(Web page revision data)
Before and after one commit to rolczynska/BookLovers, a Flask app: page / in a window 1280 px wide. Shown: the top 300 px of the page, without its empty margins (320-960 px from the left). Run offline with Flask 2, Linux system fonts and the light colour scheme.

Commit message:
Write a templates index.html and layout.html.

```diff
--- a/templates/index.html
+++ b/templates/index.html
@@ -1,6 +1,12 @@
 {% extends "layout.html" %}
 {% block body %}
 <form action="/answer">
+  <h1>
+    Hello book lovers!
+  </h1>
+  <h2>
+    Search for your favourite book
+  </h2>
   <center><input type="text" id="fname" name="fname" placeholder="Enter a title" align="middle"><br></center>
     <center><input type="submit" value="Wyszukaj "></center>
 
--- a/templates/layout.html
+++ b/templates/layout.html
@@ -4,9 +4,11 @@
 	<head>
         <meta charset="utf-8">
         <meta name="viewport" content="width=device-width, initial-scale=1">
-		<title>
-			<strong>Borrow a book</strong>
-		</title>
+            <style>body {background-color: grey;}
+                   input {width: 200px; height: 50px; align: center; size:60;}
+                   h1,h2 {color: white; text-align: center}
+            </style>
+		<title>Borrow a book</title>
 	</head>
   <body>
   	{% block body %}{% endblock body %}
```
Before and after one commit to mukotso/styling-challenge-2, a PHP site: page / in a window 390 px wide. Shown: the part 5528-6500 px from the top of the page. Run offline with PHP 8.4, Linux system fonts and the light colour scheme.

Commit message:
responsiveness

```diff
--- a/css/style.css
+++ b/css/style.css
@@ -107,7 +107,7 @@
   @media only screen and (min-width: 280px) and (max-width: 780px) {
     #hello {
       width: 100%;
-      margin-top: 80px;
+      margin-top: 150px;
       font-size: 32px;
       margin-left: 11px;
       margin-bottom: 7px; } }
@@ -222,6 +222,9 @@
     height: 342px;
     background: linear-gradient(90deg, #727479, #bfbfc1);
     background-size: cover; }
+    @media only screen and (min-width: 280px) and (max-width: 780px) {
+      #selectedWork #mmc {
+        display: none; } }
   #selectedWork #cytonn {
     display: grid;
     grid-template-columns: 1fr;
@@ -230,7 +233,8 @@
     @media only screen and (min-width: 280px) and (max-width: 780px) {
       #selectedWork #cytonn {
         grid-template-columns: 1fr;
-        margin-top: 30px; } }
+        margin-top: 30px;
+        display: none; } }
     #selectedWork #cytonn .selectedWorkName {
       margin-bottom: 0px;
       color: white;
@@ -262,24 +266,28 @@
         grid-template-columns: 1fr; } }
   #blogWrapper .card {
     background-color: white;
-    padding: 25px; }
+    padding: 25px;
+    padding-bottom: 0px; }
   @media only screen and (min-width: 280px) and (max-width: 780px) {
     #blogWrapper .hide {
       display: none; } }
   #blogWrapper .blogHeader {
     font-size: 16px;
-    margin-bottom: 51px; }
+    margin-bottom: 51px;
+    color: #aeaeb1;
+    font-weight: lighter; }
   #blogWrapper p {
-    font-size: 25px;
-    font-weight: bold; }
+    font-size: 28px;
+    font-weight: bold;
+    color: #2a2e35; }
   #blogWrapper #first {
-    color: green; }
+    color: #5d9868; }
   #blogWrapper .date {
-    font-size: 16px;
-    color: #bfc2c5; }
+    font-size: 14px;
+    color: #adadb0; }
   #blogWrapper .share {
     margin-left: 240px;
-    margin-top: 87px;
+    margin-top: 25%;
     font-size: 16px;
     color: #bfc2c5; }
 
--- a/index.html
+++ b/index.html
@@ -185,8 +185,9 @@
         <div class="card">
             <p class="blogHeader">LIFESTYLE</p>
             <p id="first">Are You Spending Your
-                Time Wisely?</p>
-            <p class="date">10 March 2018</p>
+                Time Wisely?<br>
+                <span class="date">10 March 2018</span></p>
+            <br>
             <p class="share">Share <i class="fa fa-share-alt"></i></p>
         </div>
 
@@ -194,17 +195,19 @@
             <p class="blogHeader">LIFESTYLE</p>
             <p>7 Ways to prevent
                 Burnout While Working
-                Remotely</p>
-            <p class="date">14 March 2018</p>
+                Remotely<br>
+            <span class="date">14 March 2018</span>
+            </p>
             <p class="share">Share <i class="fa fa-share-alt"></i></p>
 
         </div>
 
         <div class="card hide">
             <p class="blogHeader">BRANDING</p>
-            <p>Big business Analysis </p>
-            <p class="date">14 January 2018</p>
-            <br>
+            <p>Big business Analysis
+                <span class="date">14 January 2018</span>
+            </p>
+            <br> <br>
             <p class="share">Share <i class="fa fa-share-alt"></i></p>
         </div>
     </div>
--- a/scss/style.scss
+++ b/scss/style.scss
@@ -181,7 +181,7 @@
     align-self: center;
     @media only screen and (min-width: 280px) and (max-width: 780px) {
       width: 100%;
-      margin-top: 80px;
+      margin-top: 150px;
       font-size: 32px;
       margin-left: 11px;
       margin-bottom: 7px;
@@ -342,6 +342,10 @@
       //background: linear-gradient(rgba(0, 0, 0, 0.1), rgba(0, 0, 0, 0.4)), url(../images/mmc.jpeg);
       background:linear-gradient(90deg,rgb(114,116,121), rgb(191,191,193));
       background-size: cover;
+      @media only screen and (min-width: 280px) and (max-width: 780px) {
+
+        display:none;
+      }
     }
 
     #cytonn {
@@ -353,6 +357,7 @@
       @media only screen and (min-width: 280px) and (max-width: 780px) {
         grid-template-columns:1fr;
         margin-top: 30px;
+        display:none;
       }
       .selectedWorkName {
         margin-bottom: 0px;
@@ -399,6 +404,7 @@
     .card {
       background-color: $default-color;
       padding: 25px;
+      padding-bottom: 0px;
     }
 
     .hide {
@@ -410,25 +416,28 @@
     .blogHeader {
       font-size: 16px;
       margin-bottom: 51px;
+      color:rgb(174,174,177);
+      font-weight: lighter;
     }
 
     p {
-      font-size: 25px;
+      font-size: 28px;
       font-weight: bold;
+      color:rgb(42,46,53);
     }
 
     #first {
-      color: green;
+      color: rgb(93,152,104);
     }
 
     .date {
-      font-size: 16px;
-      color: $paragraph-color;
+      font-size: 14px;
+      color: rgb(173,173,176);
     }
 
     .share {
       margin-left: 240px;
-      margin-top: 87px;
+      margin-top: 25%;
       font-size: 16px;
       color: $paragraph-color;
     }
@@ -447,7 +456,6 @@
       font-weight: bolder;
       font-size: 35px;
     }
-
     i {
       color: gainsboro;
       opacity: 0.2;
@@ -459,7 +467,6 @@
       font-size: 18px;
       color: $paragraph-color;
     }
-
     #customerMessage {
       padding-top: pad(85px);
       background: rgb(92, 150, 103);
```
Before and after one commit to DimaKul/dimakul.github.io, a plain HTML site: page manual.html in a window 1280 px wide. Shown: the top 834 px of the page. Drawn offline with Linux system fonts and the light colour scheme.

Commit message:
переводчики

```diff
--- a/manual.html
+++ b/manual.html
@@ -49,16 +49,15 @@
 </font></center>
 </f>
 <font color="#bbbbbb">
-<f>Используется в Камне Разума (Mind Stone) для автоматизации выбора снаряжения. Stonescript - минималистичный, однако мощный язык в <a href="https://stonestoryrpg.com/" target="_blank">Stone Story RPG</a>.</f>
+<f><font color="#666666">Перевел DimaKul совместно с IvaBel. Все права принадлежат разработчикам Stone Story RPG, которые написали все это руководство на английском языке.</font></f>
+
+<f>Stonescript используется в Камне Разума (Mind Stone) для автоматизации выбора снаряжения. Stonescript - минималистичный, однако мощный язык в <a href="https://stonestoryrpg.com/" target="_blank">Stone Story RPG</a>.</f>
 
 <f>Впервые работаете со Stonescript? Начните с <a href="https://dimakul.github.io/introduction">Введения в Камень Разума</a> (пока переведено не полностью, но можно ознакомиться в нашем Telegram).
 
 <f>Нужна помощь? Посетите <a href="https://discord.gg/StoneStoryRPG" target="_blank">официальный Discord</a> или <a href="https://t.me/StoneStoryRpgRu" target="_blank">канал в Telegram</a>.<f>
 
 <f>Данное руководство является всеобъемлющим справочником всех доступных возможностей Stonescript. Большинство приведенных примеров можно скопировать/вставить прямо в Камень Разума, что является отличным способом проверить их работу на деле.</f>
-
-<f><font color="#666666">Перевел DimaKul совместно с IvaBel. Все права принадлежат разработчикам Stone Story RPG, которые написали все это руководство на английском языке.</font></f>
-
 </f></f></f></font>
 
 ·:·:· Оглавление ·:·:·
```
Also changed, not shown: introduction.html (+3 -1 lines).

EXERCISE GOAL:
Using the entries above, copy out all lines that contain the string "selectedWorkName".

SOLVED EXERCISE:
     #selectedWork #cytonn .selectedWorkName {
       .selectedWorkName {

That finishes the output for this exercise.